Thursday, March 24, 2011


Erev Shabbos Kodesh Parshas Shemini/Parah

19 Adar II 5771/March 25, 2011

In a Washington Post article titled “Expecting the expenses”, dated December 9, 2007, journalist Michael Rosenwald calculated that it will likely cost him $340,552 to raise his child until age 17. When you figure that the average American family has two children that means the average family (often with one parent) must generate over $600,000 in order to raise their two children into late adolescence.

A more conservative estimate by the New York Times (June 25, 2010) approximates that the average middle-class family will need to shell out $222,000 to raise a child to age 18.

Even assuming the lower amount, those numbers would be vastly higher for any Torah-observant family. The New York Times’ estimate does not take into account the costs of Shabbos, Yom Tov, or Kosher food. The point of the Washington Post article was to encourage parents to begin saving money for their children’s college tuition and expenses later down the road. What would the author say if he saw the bills we annually pay for Yeshiva/Bais Yaakov tuitions?

In the Torah-observant world it is not uncommon for families to have upwards of five children. Based on the aforementioned numbers a non-observant family of five children would need to generate at least one million dollars just until the children turn eighteen. That number increases significantly when we add the cost for being Torah observant, and that is without even beginning to discuss cost of weddings (and for many, supporting children in kollel).

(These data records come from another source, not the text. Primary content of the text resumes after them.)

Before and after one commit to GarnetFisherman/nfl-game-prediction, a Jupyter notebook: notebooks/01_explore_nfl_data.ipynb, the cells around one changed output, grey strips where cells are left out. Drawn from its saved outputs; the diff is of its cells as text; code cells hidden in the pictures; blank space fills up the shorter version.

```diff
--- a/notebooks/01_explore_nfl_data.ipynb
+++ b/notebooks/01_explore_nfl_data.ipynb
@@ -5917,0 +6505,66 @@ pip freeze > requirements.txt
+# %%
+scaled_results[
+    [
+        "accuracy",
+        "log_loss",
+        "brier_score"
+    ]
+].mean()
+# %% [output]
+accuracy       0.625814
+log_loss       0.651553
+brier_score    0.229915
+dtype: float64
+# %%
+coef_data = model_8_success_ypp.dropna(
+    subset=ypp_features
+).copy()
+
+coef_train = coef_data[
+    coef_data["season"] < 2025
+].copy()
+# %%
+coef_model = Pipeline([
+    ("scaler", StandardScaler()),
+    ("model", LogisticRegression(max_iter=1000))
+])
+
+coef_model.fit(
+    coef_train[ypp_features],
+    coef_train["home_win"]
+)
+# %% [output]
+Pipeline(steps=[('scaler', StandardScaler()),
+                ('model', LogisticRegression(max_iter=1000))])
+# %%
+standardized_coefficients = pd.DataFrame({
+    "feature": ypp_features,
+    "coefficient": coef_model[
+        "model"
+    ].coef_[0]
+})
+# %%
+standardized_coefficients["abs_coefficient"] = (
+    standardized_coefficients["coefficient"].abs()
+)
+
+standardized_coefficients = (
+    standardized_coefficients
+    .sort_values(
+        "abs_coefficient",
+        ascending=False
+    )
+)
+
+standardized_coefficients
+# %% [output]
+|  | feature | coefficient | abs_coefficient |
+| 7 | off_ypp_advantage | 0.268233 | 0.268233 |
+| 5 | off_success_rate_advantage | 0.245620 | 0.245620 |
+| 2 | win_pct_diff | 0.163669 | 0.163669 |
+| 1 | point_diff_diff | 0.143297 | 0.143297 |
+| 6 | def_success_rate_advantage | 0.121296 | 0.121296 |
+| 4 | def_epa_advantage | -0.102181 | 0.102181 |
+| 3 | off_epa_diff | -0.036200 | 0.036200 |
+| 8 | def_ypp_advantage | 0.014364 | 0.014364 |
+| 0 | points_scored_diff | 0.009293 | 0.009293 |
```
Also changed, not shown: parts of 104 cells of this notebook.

Granted, we are blessed with many wealthy families, but the average Torah observant family lives with constant financial strains and concerns. So exactly from where are our families pulling together an average of two million dollars to bring up our children, pay for doctor bills, mortgage on a house, the cost of a car(s), not to mention tuition, Shabbos, and Yom Tov?

There is a legendary anecdote that King Louis XIV once asked Blaise Pascal, the seventeenth century French philosopher, to give him proof of the supernatural. Pascal tersely yet poignantly replied, “Why, the Jews, your majesty - the Jews.”

Our very existence debunks the theory of Survival of the Fittest. By all laws of sociology we should have perished long ago. Our survival makes no sense and cannot be explained by historical or natural law. But truthfully the miracle of the Jewish people goes well beyond our physical survival. The fact that throughout the exile we have been able to preserve our heritage is an incredible miracle unto itself.

Our community undoubtedly has reason for concern. There is a financial crisis and a ‘tuition squeeze’ for which we still must ponder a solution. Nevertheless, we should not overlook the miraculous fact that, against the odds, we continue to grow and flourish in all areas.

In one sense we may be living refutation of ‘Survival of the Fittest’. But in a deeper sense we are living proof that G-d ensures that those who are truly deserving of the accolade ‘Fittest’ will not only survive, but also thrive.

Shabbat Shalom & Good Shabbos,

R’ Dani and Chani Staum